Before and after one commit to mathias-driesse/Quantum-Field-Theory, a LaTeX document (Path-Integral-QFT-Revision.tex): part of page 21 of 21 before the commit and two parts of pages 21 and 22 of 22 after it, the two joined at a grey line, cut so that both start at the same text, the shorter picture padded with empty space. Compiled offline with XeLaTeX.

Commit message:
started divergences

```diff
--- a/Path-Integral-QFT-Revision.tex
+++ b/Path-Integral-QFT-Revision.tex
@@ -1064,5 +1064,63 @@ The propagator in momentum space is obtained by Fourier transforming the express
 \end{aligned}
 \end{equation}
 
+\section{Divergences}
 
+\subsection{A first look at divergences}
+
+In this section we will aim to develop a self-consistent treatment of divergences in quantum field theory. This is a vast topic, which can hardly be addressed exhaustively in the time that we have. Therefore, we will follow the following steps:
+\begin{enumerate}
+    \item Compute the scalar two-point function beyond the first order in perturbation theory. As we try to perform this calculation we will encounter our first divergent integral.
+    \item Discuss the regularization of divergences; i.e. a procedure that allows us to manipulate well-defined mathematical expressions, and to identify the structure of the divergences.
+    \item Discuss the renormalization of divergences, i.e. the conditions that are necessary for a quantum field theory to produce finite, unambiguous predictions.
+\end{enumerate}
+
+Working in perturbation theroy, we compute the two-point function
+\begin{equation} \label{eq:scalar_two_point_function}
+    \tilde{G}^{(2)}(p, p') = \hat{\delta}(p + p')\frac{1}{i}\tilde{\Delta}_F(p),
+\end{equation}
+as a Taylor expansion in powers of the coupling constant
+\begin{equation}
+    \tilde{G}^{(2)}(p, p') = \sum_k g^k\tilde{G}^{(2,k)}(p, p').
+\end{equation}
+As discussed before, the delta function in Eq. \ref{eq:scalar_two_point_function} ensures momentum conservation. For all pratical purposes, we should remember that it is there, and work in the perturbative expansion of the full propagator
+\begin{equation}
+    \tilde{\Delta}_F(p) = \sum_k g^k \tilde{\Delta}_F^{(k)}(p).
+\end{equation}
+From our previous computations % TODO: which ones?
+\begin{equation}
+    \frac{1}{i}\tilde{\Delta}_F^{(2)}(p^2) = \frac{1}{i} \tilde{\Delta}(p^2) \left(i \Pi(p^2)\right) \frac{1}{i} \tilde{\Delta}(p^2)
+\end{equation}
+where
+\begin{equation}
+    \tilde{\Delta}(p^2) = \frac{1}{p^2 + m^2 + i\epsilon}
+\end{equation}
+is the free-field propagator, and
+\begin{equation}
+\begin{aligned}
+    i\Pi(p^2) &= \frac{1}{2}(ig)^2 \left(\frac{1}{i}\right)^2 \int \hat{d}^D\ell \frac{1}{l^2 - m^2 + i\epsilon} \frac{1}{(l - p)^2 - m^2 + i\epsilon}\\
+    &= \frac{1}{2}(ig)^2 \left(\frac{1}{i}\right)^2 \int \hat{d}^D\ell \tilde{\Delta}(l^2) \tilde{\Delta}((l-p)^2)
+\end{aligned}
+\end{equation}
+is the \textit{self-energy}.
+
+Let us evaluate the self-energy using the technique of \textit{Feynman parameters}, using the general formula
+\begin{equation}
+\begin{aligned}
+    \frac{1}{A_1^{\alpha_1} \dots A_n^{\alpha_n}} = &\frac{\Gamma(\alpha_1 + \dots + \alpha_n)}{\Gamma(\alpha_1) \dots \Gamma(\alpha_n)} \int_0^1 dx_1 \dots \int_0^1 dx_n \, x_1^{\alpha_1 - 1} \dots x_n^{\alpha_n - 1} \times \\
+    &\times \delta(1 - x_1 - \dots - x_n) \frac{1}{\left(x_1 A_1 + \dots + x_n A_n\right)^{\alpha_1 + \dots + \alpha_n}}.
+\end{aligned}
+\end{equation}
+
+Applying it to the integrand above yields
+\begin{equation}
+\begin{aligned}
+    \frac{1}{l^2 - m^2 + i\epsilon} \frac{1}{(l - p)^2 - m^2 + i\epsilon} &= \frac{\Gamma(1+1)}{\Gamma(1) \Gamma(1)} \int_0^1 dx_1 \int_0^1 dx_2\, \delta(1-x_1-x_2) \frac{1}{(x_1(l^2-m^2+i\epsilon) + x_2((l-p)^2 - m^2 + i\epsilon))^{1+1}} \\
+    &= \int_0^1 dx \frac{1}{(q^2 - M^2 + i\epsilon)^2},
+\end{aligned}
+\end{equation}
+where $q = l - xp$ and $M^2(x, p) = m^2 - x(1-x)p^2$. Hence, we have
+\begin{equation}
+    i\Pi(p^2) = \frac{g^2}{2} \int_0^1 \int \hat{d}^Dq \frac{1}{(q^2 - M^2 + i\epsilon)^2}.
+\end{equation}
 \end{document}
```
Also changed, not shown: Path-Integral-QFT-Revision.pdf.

What the task asks:
Please state how many lines in the data contain the word "first", giving only that number.

Exercise answer:
2